15th & Chestnut Hummel & Mulberry
ALSO STEELTON, PA.
[Fritchey, Mrs. C. Harry Kain, Mrs.
Frank C. Sites, Mrs. Harry Stover.
Mrs. Charles E. Covert, Mrs. Mercer
R. Tate. Mrs. Arthur Herr, Mrs. Mar
tin W. Fager and Miss Helen McFar-
Will Motor to Philadelphia
Mr. aJid Mrs. A. F. Beshore, of York
county, and Mr. and Mrs. F. H. Young
and son, Andrew, 1(514 North Fourth
street, will leave Sunday for an auto
mobile trip to Philadelphia going by
way of Reading, and returning via ban
caster and York. At Reading they will
be guests of Frank Beshore and fam
Visitor From Canton, China
A. Maxwell Paget, of Canton, China,
arrived in the city yesterday to spend
some time with friends in this city and
badly defeated at Cohlentz bv the Cos
sacks. After the battle he was sur

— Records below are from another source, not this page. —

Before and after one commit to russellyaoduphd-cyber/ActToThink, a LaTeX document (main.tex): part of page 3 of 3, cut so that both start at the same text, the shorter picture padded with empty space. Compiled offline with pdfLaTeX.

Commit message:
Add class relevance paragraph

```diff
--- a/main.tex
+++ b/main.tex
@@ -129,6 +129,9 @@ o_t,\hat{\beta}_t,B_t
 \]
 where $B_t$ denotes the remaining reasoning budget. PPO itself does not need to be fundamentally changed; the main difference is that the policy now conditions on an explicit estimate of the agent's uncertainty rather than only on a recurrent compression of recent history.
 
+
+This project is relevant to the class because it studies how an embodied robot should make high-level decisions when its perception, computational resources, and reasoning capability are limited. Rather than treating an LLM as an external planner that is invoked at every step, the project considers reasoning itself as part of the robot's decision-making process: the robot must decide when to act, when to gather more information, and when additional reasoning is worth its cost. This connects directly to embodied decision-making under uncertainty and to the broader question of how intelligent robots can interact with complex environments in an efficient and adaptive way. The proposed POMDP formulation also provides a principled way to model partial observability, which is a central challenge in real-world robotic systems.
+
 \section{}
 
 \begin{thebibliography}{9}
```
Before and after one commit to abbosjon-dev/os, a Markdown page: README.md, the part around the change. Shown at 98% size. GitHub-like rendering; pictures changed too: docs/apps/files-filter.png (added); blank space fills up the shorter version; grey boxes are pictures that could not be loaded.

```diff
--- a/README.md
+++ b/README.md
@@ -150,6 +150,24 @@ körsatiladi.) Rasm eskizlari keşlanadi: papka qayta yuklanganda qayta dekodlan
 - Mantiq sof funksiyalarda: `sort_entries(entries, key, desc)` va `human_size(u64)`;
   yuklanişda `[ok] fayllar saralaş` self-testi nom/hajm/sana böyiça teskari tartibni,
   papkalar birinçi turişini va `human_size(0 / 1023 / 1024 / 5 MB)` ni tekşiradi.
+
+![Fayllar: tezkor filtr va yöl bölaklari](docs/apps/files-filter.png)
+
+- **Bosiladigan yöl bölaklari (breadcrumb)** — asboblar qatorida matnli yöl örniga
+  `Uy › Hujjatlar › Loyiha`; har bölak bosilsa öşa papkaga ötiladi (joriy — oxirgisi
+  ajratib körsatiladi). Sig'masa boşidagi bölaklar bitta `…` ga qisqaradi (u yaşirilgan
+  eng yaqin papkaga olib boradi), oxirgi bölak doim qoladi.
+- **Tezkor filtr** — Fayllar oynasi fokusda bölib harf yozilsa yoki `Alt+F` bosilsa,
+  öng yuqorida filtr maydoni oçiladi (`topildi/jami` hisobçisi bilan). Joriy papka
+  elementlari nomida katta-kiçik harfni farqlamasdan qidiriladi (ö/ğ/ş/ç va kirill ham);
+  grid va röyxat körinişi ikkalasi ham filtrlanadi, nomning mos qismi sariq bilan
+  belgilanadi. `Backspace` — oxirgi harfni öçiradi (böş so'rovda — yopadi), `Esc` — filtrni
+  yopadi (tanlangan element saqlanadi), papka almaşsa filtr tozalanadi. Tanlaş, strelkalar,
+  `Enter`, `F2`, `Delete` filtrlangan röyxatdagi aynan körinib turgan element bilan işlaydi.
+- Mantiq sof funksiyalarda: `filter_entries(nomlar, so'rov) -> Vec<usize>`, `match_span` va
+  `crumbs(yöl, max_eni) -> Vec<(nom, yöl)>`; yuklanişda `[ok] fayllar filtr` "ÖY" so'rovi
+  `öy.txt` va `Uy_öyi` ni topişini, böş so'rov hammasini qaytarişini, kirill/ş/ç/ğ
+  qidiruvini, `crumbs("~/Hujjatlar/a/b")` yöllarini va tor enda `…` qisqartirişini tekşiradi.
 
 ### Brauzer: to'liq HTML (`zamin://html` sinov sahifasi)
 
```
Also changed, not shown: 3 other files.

rounded by enemies and would have
lost his life had he not been saved bv
the presence of mind of one of his sol
diers, Corporal Spohn.
Realizing that Napoleon's only
chance for life was in getting off the
battlefield unrecognized, the corporal
begged the Emperor to change hats and
horses with him. The change was made
ere the smoke of battle had cleared
away and Napoleon, with his corporal's
hat and mounted on a poor steed, rode
away unnoticed, the Cossacks crowding
around the corporal. Taking him pris
oner. they led him in triumph to the
Russian general. There the mistake
was soon discovered, and the corporal's
brave act cost him his life.
According to the Cohlentz legend,
Napoleon, in remembrance of Spohn's
self-sacritice, always after this pre
ferred a corporal's uniform to any oth
er and wore it so often that his men
came to speak of hini familiarv as '• l.e
Petit Caporal."—Fioni "The Rhine,''
translated by G. ( . T. Bartley.
The physics instructor in a high
school was teaching a German girl,
whose vocabulary was not very exten
'•What is a vacuum?" he asked.
"I have it in my head, but 1 can't
express it,'' was the reply.—Woman's
One of the lessons we ought to learn
as life goes on is the foolishness of